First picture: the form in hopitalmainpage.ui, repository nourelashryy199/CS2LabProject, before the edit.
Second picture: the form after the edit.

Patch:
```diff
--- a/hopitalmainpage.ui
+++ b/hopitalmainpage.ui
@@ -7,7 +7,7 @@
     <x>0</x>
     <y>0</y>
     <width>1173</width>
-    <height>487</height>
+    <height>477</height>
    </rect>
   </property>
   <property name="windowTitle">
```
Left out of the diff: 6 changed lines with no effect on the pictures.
* * *
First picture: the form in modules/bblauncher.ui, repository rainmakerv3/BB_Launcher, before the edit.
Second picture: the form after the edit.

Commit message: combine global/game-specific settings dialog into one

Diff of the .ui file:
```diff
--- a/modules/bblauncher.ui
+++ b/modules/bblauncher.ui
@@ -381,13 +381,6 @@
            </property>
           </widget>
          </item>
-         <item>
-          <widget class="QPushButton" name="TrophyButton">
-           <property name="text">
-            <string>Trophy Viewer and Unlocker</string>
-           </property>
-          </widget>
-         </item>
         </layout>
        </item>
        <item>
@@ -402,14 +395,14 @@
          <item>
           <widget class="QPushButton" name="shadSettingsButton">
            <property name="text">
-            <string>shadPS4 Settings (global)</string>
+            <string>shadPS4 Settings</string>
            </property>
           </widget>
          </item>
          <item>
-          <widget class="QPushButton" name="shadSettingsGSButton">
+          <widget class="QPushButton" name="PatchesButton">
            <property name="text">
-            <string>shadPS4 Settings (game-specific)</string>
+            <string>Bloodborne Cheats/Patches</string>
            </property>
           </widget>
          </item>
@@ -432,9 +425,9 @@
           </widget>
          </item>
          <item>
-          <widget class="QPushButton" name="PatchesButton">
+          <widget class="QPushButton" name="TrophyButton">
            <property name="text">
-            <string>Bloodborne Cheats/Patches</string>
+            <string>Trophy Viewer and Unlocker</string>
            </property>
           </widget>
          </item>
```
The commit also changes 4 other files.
==
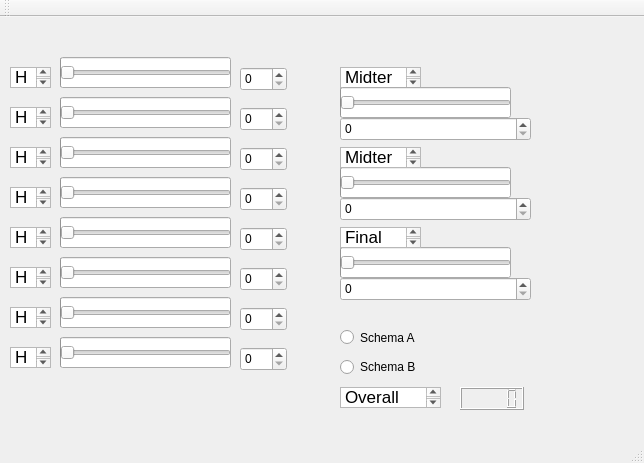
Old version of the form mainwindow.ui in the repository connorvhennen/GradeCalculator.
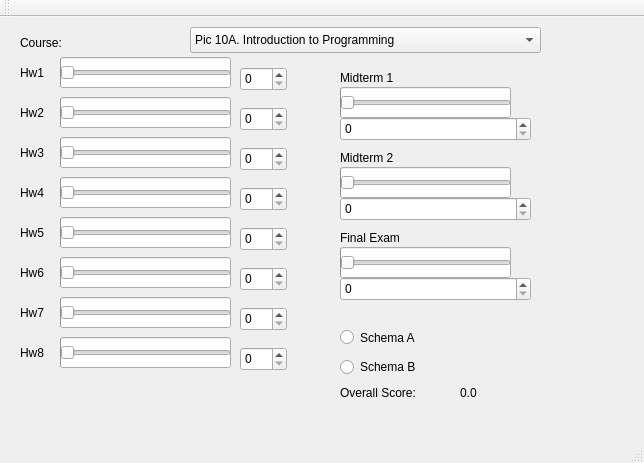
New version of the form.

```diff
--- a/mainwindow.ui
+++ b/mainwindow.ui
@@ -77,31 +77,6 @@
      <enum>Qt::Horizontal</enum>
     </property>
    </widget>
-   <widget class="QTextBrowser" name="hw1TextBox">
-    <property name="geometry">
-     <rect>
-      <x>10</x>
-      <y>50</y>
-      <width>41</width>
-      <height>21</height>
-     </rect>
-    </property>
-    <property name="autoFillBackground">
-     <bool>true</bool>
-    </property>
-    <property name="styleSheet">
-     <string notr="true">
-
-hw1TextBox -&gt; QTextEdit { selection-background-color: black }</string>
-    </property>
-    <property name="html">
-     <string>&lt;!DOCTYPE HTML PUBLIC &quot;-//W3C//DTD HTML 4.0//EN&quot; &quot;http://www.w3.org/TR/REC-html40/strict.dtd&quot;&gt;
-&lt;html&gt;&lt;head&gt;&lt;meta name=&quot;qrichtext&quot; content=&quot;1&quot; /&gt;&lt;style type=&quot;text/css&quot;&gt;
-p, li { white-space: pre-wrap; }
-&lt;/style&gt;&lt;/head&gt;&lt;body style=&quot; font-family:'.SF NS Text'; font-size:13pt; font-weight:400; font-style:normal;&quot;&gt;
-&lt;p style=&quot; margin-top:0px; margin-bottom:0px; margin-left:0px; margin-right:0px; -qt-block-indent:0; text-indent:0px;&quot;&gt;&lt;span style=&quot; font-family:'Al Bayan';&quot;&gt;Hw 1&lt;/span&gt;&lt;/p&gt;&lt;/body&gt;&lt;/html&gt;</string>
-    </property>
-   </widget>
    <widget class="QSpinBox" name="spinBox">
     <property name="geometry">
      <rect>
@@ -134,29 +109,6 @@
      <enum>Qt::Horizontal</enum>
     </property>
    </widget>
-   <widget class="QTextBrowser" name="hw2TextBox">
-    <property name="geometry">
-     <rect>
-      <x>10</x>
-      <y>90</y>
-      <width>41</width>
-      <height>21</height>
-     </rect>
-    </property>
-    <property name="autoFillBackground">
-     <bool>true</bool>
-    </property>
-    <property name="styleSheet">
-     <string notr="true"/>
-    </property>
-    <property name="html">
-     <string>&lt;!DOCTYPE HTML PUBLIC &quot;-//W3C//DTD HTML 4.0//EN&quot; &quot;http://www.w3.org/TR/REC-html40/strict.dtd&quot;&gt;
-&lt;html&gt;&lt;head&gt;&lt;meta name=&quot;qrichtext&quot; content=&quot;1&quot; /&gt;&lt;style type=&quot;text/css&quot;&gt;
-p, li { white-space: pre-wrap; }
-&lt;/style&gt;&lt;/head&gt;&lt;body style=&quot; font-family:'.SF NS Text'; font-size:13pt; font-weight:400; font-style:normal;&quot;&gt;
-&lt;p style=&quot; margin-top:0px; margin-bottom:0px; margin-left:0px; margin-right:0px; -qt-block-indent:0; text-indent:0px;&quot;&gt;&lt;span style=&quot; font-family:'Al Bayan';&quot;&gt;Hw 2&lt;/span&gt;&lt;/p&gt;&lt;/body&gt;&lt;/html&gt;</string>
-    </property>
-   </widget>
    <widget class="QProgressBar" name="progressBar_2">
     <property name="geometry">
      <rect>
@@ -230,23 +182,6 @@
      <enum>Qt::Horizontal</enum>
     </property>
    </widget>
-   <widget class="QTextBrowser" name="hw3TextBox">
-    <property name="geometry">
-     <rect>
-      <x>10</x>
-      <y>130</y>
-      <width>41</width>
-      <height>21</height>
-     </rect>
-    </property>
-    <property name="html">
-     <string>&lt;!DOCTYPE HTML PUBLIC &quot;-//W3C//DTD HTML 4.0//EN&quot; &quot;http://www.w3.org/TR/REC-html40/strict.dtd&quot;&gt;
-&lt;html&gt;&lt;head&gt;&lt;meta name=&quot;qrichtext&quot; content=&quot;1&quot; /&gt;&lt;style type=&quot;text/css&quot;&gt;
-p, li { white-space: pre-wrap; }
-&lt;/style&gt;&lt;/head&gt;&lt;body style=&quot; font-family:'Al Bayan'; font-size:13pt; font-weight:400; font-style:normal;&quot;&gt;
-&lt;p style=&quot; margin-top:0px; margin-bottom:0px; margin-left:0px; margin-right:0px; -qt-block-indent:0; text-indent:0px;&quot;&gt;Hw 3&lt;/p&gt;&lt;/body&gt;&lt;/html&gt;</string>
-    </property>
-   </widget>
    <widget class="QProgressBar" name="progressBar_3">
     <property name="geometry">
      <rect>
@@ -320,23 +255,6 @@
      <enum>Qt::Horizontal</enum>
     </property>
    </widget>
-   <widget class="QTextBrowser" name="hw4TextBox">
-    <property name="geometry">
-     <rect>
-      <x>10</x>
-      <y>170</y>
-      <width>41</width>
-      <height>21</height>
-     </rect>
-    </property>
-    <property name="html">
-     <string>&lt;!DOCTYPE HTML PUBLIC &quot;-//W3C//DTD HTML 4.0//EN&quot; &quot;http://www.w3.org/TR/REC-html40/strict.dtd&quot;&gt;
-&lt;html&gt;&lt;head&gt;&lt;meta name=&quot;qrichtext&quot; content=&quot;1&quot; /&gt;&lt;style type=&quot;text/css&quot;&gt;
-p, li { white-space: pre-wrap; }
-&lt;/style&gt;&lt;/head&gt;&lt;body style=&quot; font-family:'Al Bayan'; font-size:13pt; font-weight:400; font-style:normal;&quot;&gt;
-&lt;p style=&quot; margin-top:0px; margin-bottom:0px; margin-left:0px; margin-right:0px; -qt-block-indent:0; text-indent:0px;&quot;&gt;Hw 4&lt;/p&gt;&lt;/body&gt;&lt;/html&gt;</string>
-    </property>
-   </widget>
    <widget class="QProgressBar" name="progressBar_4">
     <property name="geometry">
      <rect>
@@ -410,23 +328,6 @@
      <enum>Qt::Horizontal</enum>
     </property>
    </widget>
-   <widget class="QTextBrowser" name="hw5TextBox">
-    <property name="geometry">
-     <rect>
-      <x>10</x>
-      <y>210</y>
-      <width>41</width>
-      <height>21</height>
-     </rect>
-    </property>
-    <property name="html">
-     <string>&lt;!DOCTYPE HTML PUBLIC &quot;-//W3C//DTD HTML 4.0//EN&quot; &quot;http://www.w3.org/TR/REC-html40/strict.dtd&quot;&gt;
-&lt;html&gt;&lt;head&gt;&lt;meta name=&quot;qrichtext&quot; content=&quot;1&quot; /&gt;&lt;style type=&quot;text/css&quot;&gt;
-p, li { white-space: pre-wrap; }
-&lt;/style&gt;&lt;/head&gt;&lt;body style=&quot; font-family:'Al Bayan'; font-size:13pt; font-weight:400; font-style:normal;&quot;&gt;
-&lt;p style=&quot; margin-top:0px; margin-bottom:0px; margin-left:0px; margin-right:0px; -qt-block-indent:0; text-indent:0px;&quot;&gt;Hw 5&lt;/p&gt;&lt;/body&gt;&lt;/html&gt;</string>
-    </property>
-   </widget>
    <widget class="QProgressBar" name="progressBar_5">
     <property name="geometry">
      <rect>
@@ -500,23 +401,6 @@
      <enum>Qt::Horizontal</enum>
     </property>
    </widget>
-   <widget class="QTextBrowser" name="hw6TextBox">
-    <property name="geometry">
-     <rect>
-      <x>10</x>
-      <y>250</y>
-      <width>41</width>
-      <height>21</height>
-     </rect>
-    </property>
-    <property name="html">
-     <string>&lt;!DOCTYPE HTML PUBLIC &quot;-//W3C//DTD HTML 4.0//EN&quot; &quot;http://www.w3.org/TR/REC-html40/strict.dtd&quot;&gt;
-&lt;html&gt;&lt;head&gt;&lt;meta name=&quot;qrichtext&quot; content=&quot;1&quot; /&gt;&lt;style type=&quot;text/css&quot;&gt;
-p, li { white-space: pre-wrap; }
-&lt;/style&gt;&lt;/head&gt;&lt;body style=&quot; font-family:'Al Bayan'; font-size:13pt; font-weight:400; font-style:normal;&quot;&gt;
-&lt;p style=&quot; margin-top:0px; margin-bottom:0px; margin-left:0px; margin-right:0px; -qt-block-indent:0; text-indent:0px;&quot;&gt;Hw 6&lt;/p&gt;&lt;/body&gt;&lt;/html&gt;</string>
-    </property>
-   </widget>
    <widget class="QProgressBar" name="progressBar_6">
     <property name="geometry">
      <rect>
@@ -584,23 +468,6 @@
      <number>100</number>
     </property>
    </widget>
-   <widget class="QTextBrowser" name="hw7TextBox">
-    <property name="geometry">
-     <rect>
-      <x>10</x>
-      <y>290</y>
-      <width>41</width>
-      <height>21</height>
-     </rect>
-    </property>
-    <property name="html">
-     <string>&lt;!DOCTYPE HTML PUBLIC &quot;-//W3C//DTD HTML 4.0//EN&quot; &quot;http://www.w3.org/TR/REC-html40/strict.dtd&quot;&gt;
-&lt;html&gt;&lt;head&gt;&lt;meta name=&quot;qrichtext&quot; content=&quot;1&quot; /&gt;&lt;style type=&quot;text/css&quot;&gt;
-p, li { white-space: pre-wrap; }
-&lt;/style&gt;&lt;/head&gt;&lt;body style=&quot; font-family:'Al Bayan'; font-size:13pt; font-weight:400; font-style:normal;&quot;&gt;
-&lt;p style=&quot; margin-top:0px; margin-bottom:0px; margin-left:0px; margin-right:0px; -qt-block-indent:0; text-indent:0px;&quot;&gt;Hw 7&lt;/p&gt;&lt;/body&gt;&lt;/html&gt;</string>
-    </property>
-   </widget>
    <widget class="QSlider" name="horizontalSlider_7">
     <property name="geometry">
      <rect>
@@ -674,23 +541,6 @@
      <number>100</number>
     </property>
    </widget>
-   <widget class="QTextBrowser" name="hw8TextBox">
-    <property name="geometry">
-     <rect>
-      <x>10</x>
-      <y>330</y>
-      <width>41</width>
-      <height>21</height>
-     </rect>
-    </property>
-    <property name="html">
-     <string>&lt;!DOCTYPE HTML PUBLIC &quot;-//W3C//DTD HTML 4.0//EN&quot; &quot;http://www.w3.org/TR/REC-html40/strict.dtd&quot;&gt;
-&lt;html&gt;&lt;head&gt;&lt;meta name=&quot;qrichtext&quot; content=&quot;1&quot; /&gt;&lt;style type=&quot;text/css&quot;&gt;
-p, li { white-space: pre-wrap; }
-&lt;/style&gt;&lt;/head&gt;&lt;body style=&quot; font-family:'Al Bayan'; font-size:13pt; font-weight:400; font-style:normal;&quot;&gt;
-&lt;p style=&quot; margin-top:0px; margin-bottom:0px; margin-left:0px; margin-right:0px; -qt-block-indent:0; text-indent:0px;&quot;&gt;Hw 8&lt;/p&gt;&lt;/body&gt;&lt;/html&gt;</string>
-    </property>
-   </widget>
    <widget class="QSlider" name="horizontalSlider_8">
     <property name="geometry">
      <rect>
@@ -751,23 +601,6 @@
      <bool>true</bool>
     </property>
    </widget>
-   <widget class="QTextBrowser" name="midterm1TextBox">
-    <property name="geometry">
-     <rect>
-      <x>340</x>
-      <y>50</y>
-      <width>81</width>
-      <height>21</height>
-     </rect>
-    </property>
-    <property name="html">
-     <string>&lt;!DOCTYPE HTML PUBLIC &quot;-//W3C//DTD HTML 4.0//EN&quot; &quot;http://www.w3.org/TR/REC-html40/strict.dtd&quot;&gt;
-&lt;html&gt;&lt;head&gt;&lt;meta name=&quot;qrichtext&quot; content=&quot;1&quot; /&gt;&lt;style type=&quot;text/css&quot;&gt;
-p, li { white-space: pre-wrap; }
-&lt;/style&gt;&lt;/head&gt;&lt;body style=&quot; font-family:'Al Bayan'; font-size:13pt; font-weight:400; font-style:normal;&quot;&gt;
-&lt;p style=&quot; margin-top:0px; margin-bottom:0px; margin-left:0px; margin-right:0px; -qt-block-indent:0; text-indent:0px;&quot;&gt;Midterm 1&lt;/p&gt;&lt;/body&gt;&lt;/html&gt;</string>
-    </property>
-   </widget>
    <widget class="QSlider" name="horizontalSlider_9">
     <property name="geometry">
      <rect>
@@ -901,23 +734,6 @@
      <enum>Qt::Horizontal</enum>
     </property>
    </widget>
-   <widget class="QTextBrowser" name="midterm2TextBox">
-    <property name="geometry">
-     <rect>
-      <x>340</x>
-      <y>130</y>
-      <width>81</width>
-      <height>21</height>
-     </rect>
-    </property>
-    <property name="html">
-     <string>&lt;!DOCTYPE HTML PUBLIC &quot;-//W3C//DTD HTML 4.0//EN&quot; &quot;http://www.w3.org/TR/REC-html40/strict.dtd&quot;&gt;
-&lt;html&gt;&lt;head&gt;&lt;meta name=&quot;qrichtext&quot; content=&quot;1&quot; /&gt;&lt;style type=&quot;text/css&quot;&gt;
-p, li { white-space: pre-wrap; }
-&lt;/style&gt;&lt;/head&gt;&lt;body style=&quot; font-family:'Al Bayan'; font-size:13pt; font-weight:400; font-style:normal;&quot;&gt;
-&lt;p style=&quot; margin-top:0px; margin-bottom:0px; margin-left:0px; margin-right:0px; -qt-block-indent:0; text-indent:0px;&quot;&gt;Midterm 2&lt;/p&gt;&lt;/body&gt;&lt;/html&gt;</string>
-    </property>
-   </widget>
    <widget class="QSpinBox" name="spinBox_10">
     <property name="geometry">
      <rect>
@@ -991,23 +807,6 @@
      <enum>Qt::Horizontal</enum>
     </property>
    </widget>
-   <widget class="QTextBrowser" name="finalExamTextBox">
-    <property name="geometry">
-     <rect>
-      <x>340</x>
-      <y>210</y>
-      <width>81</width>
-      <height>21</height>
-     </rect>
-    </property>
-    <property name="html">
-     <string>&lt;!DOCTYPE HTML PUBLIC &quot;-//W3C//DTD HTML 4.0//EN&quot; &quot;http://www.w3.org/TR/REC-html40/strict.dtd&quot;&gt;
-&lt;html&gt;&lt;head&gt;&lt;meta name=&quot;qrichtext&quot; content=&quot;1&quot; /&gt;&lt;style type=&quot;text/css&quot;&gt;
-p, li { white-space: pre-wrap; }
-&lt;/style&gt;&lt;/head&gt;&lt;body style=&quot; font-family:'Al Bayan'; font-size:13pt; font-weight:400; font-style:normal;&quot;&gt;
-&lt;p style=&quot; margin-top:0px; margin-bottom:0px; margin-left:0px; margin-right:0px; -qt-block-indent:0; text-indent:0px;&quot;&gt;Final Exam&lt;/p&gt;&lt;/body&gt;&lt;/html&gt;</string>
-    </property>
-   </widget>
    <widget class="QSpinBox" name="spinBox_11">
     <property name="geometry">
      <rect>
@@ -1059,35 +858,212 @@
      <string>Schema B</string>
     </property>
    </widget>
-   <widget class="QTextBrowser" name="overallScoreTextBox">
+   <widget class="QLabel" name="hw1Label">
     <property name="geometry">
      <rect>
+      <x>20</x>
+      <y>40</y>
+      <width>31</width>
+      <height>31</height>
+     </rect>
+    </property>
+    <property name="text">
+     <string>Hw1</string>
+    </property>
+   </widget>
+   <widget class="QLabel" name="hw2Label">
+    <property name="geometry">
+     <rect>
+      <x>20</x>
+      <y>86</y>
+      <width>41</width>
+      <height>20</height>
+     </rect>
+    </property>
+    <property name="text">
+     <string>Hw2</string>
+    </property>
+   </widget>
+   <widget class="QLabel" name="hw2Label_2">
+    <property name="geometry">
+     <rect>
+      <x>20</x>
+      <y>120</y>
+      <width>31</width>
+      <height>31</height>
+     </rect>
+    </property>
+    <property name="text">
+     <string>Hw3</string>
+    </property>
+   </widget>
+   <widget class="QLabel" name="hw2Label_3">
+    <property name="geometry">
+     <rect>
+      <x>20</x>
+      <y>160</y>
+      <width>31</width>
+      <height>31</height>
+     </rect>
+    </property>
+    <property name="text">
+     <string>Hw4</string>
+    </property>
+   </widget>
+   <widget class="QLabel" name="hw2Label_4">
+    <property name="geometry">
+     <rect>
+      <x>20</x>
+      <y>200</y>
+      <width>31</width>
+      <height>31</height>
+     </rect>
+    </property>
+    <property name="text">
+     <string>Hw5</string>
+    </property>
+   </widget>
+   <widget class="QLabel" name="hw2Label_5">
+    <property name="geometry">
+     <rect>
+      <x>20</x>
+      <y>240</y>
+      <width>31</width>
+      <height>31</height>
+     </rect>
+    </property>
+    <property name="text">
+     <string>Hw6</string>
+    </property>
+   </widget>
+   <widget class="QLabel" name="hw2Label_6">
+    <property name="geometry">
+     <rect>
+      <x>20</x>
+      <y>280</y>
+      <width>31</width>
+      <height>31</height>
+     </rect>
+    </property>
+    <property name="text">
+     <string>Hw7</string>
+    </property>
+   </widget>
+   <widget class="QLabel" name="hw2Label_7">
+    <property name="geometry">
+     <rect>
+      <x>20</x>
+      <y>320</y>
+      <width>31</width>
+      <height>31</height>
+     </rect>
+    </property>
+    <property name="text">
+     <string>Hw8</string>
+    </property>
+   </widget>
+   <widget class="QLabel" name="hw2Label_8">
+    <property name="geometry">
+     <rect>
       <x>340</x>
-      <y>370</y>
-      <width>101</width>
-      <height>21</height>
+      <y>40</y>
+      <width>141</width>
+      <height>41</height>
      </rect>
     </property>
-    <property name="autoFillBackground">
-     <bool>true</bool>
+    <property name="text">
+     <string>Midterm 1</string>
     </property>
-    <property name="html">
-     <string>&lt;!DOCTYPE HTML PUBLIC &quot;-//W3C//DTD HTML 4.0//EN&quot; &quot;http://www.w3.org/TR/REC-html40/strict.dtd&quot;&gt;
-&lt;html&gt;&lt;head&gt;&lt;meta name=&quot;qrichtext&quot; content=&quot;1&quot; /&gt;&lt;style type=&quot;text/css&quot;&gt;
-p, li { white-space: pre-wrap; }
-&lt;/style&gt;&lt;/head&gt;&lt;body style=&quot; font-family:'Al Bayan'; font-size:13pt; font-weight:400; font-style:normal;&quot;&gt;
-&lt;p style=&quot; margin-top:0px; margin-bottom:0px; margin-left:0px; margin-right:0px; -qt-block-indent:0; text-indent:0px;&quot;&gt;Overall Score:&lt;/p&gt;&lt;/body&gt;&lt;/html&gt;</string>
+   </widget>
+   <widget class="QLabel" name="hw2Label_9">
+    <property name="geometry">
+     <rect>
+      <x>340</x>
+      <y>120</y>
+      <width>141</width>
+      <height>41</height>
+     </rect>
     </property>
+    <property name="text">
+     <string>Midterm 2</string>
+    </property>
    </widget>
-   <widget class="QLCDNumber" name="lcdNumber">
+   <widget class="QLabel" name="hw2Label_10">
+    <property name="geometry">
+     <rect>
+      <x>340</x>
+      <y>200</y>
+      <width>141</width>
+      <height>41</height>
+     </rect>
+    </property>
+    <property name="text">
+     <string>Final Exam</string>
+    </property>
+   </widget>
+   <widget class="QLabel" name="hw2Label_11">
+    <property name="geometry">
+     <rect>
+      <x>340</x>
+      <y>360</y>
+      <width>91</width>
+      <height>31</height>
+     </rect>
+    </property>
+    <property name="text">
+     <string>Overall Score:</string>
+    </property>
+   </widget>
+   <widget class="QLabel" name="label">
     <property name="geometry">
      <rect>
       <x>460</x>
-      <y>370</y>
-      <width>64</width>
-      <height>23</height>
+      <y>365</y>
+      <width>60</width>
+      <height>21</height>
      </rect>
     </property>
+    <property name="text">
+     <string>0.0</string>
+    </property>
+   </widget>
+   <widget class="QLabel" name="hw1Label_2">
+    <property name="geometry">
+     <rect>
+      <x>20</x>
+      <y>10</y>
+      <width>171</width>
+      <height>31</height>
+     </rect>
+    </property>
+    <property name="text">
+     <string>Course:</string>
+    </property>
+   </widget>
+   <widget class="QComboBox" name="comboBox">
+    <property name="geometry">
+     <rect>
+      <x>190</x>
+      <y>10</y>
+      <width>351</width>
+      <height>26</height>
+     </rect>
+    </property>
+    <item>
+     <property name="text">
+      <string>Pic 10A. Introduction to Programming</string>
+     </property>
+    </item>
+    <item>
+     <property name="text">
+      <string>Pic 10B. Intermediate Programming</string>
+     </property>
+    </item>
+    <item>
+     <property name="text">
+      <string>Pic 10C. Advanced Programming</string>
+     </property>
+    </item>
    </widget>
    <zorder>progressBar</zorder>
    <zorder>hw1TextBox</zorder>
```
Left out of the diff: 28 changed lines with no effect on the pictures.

## Brief
Would you count the lines in the data that include the word "Bloodborne" and reply with only the number?

## Solution to this task
2